"Shortage of food in the detention centers is a real concern—we're seeing adults suffering from malnutrition and people are more susceptible to disease and acute illness. Detainees do not have adequate access to safe drinking water, sometimes less than one liter per person per day, and access to latrines or showers is severely limited resulting in high rates of skin infections and infestations with lice, scabies, and fleas.

"A recent UN report highlighted the violence and abuses experienced by many people in detention. Our teams in search and rescue vessels on the Mediterranean have rescued more than 50,000 men, women, and children and have documented many firsthand accounts of the alarming level of violence and exploitation they experienced inside Libya at the hands of security forces, militias, smuggling networks, criminal gangs, and private individuals.
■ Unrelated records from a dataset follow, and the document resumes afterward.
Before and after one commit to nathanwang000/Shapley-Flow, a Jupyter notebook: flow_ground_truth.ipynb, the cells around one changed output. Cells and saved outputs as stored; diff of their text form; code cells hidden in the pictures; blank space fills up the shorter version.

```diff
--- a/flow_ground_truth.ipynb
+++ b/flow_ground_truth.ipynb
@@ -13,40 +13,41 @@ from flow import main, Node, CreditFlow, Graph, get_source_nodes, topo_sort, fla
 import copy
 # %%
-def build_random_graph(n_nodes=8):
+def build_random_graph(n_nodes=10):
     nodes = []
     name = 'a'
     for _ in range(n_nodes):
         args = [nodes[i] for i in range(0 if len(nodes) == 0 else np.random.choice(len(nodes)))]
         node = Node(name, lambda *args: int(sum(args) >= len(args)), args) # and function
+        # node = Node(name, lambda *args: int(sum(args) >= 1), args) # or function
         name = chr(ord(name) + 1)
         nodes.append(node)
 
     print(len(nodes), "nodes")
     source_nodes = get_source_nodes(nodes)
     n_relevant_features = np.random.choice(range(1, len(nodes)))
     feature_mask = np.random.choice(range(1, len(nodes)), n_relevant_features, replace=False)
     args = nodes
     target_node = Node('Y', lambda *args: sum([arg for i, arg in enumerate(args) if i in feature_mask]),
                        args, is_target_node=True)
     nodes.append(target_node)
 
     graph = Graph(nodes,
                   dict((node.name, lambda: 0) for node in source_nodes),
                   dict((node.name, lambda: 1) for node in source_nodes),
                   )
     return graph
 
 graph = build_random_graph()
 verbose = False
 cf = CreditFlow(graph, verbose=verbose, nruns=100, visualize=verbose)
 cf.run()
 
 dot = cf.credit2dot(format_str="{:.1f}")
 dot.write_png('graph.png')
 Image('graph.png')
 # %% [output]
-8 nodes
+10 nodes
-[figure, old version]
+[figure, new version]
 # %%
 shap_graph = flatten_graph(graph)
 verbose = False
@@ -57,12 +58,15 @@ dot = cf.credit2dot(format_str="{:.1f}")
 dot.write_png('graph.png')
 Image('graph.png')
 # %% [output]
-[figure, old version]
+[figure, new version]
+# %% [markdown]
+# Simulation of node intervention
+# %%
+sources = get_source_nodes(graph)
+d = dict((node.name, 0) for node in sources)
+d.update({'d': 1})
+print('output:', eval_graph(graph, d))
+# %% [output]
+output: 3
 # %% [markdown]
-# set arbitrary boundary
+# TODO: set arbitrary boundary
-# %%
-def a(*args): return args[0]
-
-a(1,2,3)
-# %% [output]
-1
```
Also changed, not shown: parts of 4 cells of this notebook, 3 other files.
"The absence of a functioning asylum system in Libya means that in the current circumstances people seeking international protection cannot be processed fairly and efficiently in accordance with international and regional refugee law.

"The EU is misrepresenting the reality on the ground. Libya is not a safe place and blocking people in the country or returning them to Libya makes a mockery of the EU's so-called fundamental values of human dignity and rule of law."

Migrants stand in a hall at a detention center for migrants, in the village of Karareem, around 50 km from Misrata, Libya, Sunday, Sept. 25, 2016. Libya is an important transit and destination country for migrants who arrive seeking employment or a path to Europe. Some 700,000 to 1 million migrants are estimated to be in the country, according to International Organization for Migration. (AP Photo/Manu Brabo) Restricted Usage - No Handout to External Media
Manu Brabo/AP